You can paint on only one layer at a time in Photoshop, and you choose that layer by either keyboarding your way to a layer or by clicking its title on the Layers palette. When the layer is highlighted, it is called the target layer. A paintbrush icon in this column's box indicates that this layer is the target (current editing) layer. The title bar on the image also lists the current layer.
Layer Mask State
Later in this chapter, you edit the Pocket composition, using the layer mask. The quickest way to put a layer into the Layer Mask state is to choose the layer, and then click the icon that is second from the left on the bottom of the Layers palette. When a layer is in Layer Mask mode, you see the same icon in the box in the second column next to the Layer title.
What's this state do? Layer masks enable you to control the parts of the image you want to be able to edit, hide, or reveal. But not to worry! We're getting ahead of ourselves here, and you will play with the Layer Mask state later in this chapter!
Layer Link Mode
You'll be doing a step-by-step procedure with the Layer Link state later in this chapter, too. If you click in the second column box when the Paintbrush icon (target layer) isn't there, this layer turns into a linked layer, and a tiny chain appears in the column box. This layer is linked to the target layer, and if you use the Move tool to move the target layer's contents, the linked layer's contents moves correspondingly. This is a terrific feature when you have two objects aligned on different layers and you want to move them both, but you do not want to merge the layers. A click in a box that contains the link icon unlinks the layers.
We've saved the least critical three controls for layers for last. Don't worry if you find you are not using them daily in your work.
The Lock List
You've had a taste of this list with the Lock Image Pixels (that teeny brush icon). This horizontal list above the top layer title is probably used most often by intermediate to advanced users, primarily because these users are the ones who create intermediate to advanced problems in an image, and locking features are art-savers.
We have no tutorial to show you how the Lock choices work, so you might want to open a new image, and add a layer to it now. To do this, click the folded page icon directly to the left of the trash icon on the bottom of the Layers palette. Then use the Paintbrush tool to paint something, any color, on the layer.
The default setting for the layer Lock feature is Lock nothing. This means that no part of the layer is protected against accidental editing. You can paint over the first strokes you've made in the image window, and you also can paint over empty areas of the layer.

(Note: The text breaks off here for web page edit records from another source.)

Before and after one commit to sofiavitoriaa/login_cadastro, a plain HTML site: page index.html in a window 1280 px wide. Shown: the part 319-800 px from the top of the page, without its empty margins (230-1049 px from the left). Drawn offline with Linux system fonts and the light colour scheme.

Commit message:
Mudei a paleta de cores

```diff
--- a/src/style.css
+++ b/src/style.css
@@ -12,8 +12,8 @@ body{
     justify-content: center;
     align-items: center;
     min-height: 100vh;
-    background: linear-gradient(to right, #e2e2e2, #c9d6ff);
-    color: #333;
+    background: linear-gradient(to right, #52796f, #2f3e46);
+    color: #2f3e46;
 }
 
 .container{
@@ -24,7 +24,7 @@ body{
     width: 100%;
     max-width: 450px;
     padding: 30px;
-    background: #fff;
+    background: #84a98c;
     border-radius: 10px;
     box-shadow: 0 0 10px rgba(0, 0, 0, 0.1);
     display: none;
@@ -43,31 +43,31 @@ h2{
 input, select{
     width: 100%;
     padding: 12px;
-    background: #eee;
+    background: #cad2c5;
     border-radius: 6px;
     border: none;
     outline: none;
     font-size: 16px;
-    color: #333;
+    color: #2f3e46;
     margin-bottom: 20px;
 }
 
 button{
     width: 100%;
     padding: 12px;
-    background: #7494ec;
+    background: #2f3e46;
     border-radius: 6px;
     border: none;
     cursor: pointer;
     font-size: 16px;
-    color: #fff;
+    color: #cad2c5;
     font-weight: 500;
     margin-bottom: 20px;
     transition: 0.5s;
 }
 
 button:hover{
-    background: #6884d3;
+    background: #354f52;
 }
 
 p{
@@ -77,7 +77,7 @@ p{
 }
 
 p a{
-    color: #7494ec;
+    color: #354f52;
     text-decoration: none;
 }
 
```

When you're ready to try out one of the Lock options, you can choose from Lock transparent pixels, Lock image pixels, Lock position, or Lock all. The paragraphs that follow explain each of these choices a bit more.

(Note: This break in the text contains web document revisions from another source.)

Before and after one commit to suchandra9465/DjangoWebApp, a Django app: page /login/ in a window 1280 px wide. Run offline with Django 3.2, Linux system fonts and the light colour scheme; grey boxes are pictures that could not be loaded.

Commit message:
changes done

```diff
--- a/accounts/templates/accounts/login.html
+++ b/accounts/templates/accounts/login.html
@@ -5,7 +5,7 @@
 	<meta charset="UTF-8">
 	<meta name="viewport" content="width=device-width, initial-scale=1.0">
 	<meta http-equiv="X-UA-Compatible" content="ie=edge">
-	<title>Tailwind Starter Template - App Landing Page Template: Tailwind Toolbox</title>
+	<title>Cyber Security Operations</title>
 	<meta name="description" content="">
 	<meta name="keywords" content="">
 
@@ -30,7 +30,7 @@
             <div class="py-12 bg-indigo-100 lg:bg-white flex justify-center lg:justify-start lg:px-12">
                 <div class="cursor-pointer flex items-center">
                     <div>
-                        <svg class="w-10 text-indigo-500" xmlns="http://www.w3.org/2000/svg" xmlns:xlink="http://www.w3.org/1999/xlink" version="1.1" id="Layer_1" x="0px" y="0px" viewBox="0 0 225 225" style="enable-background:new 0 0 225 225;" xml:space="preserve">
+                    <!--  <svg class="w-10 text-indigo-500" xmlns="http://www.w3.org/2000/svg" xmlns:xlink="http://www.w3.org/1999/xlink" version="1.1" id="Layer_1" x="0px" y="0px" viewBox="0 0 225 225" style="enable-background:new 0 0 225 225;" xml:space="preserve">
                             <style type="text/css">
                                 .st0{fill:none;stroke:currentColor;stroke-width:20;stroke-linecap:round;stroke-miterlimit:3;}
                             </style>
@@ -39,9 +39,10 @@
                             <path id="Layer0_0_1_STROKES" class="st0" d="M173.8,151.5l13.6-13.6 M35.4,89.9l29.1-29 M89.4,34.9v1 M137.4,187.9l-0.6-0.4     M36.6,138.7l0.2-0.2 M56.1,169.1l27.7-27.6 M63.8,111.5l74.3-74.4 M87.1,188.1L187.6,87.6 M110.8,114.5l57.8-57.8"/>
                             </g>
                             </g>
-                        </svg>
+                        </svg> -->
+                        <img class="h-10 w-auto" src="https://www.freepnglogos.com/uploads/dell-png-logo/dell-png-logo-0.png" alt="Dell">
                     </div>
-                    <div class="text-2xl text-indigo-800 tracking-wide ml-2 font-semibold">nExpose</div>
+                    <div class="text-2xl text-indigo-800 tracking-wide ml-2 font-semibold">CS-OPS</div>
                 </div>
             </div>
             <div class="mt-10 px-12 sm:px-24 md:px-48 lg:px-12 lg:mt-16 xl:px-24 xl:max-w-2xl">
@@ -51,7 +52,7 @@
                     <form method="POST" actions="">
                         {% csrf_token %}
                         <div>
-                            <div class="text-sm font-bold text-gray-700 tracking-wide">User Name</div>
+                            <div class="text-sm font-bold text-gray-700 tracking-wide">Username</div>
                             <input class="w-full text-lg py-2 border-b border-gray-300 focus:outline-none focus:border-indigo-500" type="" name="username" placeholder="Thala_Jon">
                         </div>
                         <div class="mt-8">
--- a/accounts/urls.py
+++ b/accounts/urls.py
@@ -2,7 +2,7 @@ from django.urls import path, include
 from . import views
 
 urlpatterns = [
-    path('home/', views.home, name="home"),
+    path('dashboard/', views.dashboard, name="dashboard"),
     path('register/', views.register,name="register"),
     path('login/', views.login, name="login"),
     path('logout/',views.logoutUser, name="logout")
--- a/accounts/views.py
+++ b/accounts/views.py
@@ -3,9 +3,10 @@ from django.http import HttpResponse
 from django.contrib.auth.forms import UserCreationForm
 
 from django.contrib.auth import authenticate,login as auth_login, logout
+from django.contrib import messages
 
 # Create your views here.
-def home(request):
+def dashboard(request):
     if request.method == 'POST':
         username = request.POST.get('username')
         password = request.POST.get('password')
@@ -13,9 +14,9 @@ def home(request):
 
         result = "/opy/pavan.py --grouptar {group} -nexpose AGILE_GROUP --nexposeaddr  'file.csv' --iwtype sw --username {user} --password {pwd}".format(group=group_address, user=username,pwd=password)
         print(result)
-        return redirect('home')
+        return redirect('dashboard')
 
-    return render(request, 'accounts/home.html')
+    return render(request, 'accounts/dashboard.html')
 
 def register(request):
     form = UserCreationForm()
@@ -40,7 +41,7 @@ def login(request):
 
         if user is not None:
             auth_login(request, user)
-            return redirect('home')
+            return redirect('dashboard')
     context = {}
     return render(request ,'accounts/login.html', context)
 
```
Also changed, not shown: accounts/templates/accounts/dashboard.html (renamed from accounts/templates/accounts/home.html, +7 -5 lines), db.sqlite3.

Set the Lock feature by clicking Lock transparent pixels, the first icon next to the word "Lock" (see item 1 in Figure 4.5). Enabling this feature locks the current opacity of the layer, no matter what the current setting might be. Any areas on that layer that have even 1% opacity (and it's doubtful any of us can see a 1% opaque area) cannot become more opaque, regardless of what tool you use to paint.
Figure 4.5 The Lock feature can disable painting over areas, prevent moving areas on a layer, and completely prevent editing on the target layer.
The next icon, Lock image pixels, shown as item 2 in Figure 4.5, keeps you from painting on the layer. Item 3, Lock position, stands for "no moving stuff, bud." With this icon selected, you cannot use the Move tool to accidentally or intentionally move any non-transparent areas on a target layer. Finally, item 4, Lock all, stands for "you cannot do anything to this layer; it is locked against everything."
You'll definitely use more options in your first months with Photoshop, but it's nice to see some of the most common ones and know what they do. Let's get back to our Pocket masterpiece, and explore more layer features.